The private sector has struggled under the weight of corruption. The new government needs to convince Yemeni businessmen to invest in their country and create more opportunities for Yemenis by addressing the problem of corruption. It is vital that these opportunities be provided throughout Yemen, and not just in Sana’a and the region around it. Such opportunities would alleviate unemployment in the north and south, a doubly worthwhile accomplishment when we consider that armed groups typically succeed in recruiting from among the unemployed.
But improving Yemen’s economy is closely linked to establishing a national dialogue. Political dialogue is the way to solve the Houthis’ grievances, and may be the only way to persuade the Houthis to put down their arms and re-join the political process.
The national government should also coordinate the wholesale reconstruction of the Sa’ada region in north Yemen, which is controlled by the Houthis and which has been decimated by war. In fact, if the Houthis agree to disarm, the stability so important for economic development would ensue.
As for the Hirak, they must be shown that a united Yemen is based on cooperation, not occupation; and they must be persuaded not to move from being a protest movement to becoming an armed rebellion. Hadi must work quickly to assure the south that its future lies within a united Yemen. The rule of law needs to be re-established in the south so that the state is perceived as fair and impartial – not simply an extension of arbitrary northern tribal power.
A quick way to bolster the economy, and for Hadi to show that he is serious about change, would be to renegotiate the Aden port deal with the Dubai Ports World corporation. Dubai Ports World has not been meeting targets for growth in south Yemen’s Aden, a city that is strategically located between the Red Sea and the Arabian Sea. Getting a new owner with an ambitious vision could restore Aden’s port to its former glory, and provide much needed revenue.
Yemenis voted in relatively high numbers to oust Saleh, and Hadi retains a certain amount of goodwill. However, he must act quickly and prove that democracy is on its way. On its own, the election of a new president will not change Yemen’s outlook. Yemenis need to look past their grievances and work to rebuild their country. They want a new way forward.

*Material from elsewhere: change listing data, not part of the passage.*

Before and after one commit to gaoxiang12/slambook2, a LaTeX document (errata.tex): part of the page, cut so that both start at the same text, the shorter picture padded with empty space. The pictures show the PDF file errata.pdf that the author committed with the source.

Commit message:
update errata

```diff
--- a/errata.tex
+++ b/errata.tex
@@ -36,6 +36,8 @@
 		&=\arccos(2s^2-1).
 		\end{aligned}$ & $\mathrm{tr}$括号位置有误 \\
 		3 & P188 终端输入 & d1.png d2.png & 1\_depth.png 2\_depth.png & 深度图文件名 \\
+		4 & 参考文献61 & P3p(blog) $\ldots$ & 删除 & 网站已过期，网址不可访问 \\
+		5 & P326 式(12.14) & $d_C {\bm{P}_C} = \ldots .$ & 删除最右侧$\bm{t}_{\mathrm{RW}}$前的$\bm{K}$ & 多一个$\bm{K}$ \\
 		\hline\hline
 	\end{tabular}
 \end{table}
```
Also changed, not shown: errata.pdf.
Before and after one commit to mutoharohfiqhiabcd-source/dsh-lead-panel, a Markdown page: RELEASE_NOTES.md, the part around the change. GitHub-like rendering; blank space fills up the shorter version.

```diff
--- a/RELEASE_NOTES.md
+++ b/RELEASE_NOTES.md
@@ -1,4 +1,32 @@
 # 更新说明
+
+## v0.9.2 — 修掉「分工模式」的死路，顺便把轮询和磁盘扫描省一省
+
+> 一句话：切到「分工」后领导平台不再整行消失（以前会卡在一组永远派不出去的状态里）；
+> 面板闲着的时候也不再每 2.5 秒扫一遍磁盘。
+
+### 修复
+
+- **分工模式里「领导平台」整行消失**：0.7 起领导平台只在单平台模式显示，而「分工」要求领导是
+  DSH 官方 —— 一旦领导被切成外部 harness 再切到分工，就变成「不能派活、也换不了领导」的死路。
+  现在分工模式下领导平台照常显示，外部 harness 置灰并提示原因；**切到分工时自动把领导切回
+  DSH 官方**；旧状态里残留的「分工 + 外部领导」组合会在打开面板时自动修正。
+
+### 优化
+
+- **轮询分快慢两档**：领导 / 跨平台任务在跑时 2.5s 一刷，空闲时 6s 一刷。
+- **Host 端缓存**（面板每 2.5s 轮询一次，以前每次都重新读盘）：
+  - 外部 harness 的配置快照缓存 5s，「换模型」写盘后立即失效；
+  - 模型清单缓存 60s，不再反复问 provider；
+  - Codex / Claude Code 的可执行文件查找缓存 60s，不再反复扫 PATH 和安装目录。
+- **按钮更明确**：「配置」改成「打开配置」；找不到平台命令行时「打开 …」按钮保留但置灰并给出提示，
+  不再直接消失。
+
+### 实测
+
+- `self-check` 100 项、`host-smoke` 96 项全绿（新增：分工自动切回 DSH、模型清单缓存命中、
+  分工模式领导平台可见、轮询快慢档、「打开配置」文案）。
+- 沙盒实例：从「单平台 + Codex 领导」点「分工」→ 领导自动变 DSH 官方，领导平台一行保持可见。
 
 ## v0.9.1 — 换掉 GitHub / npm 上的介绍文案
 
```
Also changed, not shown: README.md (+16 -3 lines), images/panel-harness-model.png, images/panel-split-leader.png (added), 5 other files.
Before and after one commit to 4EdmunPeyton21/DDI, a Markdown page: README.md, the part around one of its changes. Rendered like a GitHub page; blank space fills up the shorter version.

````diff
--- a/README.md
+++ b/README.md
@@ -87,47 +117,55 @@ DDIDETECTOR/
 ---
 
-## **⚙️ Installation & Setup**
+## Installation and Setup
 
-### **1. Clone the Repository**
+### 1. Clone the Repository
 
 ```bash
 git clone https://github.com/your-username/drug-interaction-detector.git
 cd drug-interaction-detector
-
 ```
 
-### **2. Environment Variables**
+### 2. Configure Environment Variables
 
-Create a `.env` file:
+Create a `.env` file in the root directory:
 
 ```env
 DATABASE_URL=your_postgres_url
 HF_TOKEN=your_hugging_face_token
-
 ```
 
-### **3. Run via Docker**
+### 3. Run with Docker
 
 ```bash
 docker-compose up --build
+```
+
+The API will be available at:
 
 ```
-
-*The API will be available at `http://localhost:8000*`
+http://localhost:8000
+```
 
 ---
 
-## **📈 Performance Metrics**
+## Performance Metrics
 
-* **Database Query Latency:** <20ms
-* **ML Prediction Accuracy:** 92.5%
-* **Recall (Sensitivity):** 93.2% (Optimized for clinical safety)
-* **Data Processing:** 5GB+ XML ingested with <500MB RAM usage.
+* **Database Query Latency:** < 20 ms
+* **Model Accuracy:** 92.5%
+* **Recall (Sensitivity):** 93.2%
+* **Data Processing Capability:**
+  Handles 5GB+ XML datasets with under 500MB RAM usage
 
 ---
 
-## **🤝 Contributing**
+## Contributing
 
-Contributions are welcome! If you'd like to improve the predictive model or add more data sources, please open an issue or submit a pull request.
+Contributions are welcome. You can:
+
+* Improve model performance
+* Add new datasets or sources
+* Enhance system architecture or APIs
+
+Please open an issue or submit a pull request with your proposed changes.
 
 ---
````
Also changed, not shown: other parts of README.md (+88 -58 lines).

Whether or not they achieve it will ultimately depend on their ability to breathe new life into their economy.